So vocabulary is important. A vocabulary list is just a complex process or story taken apart and put in alphabetical order. While it helps us to understand the terms, the words make the most sense when we weave them into the context of the bigger picture. Nature has its own ideas of order, despite our efforts to classify and pigeonhole. Everything – the weather, flora and fauna, stones and water – is intertwined in the dance of nature, choreographed in real time. The natural world is a hodgepodge of organic beings and fundamental elements woven together in an intricate story, beginnings and endings circling each other. Lining them up anteater to zebra would be like putting the words of the Star Spangled Banner in alphabetical order. There is history behind those verses that connects humans, just as food webs and the water cycle connect all of nature.

That’s where a teacher comes in, someone who throws the words in the air so students can watch them whirl like maple samaras and settle into the forest floor; words for anatomy intermingling with words for nutrition and protection and other beings, and coexistence with those other beings.

New beekeepers need a mentor. Someone older (at least to beekeeping) and wiser when it comes to bees, methods of beekeeping, and timing. Because on one hand, beekeeping is easy. After all, if you offer bees a hive, they will move in and do what bees do naturally. But these new homeowners also need key things at key times from their caretakers. Like children do. You can’t leave a child generally untethered and expect a valedictorian to walk across the stage at 18 years old; likewise, you can’t install a colony of bees in April, go about your business, and expect 30 pounds of honey in September.

When I first started beekeeping, it felt like I’d become a worried new mom, responsible for thousands of little lives. Did they have enough to eat? Were they warm enough? Too hot? Were they safe from robber bees and skunks? Should I give them a night light, check on them at 2 am? I guess the term ‘raising bees’ is an appropriate one. It’s like raising children. I had millions of questions. Luckily, I also had Tim, my mentor.

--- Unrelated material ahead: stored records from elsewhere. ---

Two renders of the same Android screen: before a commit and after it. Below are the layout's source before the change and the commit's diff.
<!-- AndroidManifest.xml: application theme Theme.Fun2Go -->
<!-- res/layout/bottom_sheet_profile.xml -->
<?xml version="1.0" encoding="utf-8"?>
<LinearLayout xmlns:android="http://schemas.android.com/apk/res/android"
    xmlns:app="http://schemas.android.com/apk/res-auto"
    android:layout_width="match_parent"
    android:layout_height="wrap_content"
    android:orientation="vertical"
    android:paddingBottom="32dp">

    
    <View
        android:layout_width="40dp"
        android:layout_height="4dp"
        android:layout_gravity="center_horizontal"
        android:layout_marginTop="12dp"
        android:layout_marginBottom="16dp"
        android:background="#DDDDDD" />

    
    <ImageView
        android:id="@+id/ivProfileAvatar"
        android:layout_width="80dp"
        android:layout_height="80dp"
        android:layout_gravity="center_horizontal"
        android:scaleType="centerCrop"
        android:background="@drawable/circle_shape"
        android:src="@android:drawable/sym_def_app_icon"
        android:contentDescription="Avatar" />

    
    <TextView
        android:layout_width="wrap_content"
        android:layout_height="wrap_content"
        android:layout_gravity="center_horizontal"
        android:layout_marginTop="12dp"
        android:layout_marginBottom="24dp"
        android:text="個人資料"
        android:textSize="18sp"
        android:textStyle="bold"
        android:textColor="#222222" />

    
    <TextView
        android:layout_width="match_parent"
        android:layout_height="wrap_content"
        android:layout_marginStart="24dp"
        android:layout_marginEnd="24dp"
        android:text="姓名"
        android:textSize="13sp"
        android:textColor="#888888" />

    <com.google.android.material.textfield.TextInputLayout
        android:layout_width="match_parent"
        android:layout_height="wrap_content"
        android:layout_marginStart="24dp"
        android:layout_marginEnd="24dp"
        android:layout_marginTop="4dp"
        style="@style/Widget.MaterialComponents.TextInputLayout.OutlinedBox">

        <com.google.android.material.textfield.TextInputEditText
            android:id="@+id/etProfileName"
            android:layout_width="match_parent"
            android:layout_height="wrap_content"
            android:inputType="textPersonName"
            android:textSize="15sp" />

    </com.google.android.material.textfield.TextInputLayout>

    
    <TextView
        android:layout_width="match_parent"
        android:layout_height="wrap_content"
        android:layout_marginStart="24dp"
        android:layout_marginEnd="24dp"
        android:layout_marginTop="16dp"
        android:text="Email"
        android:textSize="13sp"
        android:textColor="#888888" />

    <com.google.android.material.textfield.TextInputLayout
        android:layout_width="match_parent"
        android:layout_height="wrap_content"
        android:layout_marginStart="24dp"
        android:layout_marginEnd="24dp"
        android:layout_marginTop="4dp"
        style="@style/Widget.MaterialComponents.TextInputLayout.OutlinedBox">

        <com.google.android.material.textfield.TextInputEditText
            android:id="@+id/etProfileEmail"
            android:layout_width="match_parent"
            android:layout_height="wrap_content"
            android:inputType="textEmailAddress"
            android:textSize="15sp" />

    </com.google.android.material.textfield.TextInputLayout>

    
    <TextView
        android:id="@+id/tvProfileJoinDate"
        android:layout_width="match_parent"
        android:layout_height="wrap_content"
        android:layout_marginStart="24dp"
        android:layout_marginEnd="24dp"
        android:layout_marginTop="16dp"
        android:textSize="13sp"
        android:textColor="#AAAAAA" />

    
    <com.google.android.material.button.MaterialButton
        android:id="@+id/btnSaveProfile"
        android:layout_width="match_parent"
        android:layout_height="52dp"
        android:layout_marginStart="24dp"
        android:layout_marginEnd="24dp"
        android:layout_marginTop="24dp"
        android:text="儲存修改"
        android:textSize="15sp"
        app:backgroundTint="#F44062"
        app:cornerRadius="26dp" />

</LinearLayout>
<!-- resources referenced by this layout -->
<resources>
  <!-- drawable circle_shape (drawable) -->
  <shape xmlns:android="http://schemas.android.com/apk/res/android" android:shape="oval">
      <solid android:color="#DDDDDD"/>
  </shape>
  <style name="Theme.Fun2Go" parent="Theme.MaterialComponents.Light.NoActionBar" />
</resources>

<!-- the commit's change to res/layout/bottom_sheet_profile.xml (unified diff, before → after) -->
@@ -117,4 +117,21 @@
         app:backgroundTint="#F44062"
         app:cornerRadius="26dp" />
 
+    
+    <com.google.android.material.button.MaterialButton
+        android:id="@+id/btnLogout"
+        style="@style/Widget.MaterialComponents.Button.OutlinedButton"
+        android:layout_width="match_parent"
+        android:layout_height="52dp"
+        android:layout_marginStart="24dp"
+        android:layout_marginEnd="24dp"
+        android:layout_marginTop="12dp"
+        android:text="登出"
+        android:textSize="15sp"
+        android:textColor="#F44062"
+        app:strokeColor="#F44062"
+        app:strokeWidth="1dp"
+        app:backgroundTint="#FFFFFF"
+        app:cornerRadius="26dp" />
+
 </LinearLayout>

A beekeeper for more than 25 years, Tim was there when I installed my first hive on a chilly April morning 6 ½ years ago and he still willingly checks on the status of my colonies whenever I ask. We tweak equipment, find the queen, high five at the sight of a full honey super and support each other through mite infestations. He taught me to never, ever give up even when my colonies became totally unbalanced and queenless, teetering on self destruction. He taught me patience, taming the need to hover, my big human face staring at my bees through the inner cover. If they could talk, they’d be grumbling, “leave us alone, we can do this,” just like any independent-minded kid. Just enough hands on and just enough hands-off is a fine line to walk.

Because in reality, honeybees can’t do it alone. They have become, if not domesticated, then at least necessarily managed. More often and with greater intensity, bees are exposed to the activities of human living. The bottom line is that if we want to eat, we need pollinators. And if we want to keep pollinators alive and instrumental in pollinating our crops, we need to mitigate the negative effects of human behavior with some positive or protective measures.

New beekeepers can’t do it alone either. If you’re considering keeping bees, make sure you have a mentor, whether it’s in the form of an internet forum, a book, or a real human. I vote for real humans; the others are supplemental. And then, as a real human with real beekeeping experience, you can pass it on when the time comes. There’s a fledgling beekeeping group at Connecticut College that needs a mentor and I’m stepping up. Of course, the biology teacher in me loves this, nerd that I am, and big fan of young adults in general. Like Tim, I will coax out the answers to their millions of questions by asking my own. I’ll be right there with them when they go into the hives, interpreting what we see. I’ll help them learn that elusive menagerie of skills called patience, trust, and resilience. Their bees will be ok, through storms and swarms and summer droughts. And if a colony dies, they’ll learn to begin again. Just as nature does.